From the entries, copy each line that includes "aria".

===== Material for this task =====

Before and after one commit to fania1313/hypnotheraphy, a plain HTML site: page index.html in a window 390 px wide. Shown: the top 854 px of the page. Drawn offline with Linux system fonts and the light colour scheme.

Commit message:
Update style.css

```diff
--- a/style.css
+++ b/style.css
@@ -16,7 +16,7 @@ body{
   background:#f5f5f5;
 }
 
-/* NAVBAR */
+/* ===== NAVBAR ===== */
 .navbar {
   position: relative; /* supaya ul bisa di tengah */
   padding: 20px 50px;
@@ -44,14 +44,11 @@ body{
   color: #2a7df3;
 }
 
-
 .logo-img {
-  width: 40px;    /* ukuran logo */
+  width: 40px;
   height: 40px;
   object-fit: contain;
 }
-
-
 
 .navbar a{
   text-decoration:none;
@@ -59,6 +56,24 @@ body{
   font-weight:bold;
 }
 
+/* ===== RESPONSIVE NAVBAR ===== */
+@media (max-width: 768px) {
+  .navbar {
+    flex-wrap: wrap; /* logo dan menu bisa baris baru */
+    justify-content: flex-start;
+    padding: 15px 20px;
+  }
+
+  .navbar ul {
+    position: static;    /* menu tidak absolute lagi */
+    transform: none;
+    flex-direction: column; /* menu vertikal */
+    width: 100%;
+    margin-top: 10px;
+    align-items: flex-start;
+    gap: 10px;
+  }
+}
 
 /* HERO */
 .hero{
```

=====
===== Material for this task =====

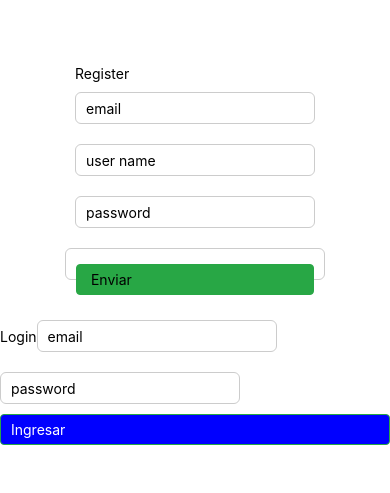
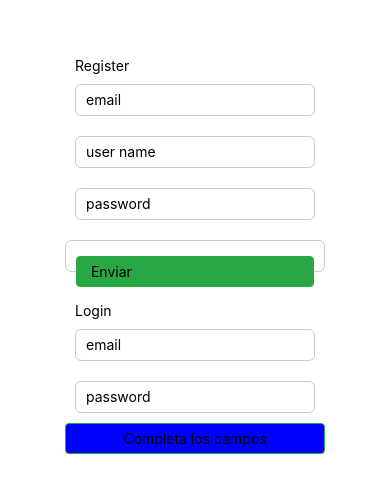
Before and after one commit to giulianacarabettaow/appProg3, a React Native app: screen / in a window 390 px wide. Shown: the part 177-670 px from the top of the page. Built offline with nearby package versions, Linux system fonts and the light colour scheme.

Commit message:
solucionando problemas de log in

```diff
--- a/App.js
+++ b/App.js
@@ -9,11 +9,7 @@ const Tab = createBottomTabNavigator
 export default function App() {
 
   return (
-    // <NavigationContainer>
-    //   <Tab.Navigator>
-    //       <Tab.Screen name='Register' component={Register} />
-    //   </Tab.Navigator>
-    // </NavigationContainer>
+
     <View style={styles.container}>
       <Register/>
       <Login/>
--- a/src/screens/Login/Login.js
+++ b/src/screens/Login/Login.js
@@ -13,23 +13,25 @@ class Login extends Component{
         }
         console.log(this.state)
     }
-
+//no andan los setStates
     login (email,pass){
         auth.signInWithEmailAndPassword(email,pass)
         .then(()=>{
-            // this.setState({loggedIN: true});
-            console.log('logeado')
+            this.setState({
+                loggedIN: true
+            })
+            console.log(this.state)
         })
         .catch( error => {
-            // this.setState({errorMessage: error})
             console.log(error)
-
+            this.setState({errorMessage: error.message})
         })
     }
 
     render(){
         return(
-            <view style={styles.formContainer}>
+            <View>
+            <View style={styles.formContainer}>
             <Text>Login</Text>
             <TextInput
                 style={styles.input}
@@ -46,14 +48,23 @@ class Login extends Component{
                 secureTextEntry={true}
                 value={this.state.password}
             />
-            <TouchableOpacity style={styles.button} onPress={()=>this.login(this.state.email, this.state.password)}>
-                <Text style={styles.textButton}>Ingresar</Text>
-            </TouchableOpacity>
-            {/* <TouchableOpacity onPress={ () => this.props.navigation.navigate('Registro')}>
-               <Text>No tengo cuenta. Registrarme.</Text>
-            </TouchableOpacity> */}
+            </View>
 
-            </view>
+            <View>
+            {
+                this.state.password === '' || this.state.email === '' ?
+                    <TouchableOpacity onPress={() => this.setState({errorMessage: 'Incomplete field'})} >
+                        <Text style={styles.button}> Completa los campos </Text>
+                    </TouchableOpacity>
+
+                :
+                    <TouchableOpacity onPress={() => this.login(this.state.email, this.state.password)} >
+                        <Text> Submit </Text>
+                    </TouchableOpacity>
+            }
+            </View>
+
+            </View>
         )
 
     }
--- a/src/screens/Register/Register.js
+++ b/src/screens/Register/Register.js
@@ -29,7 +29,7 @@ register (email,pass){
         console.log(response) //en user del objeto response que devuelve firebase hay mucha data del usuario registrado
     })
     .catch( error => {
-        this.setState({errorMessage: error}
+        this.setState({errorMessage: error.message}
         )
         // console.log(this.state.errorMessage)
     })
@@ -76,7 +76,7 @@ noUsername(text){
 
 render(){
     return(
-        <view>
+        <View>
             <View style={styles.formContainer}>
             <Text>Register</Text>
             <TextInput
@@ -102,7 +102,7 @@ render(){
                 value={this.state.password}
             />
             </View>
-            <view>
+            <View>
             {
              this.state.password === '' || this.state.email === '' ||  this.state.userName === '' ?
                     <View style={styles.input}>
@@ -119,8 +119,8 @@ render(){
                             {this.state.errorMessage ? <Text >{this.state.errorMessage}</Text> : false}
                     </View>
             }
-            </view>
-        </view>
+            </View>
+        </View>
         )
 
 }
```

=====
===== Material for this task =====

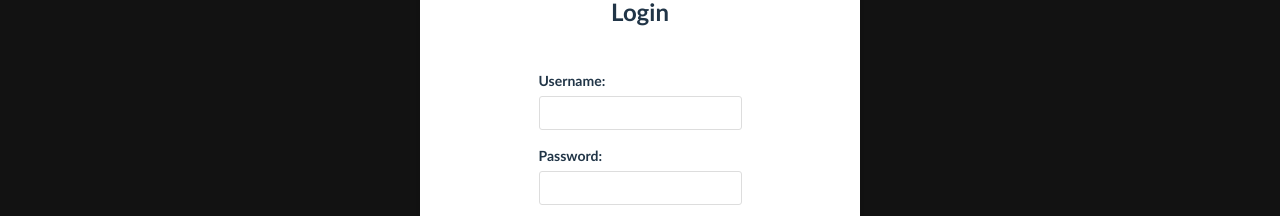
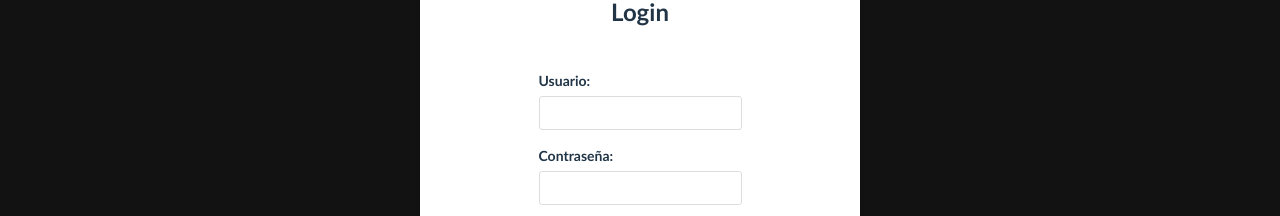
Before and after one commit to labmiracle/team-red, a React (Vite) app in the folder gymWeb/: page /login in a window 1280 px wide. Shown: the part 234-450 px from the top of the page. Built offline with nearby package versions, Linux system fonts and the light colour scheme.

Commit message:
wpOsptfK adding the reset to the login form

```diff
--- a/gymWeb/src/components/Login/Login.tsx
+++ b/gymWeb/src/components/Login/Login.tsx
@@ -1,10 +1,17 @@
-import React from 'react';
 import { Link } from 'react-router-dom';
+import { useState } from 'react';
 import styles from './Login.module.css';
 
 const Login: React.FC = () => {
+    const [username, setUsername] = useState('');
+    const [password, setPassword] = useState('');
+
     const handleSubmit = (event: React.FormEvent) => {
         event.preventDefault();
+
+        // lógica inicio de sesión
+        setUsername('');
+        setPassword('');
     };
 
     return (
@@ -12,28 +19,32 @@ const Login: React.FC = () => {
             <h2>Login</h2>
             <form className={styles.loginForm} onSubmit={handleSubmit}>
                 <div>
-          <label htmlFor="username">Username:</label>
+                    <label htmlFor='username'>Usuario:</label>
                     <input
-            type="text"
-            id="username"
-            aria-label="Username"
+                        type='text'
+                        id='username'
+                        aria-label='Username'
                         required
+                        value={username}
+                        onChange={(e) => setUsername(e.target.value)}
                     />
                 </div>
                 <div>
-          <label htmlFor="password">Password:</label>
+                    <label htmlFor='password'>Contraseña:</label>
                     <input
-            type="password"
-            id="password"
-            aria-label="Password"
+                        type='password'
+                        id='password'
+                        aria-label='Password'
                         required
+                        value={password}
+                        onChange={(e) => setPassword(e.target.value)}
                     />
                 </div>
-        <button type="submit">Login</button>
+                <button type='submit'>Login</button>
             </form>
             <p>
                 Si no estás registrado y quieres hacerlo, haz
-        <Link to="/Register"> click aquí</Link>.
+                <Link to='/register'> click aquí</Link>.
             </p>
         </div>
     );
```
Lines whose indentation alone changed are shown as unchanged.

=====

Reply:
-            aria-label="Username"
+                        aria-label='Username'
-            aria-label="Password"
+                        aria-label='Password'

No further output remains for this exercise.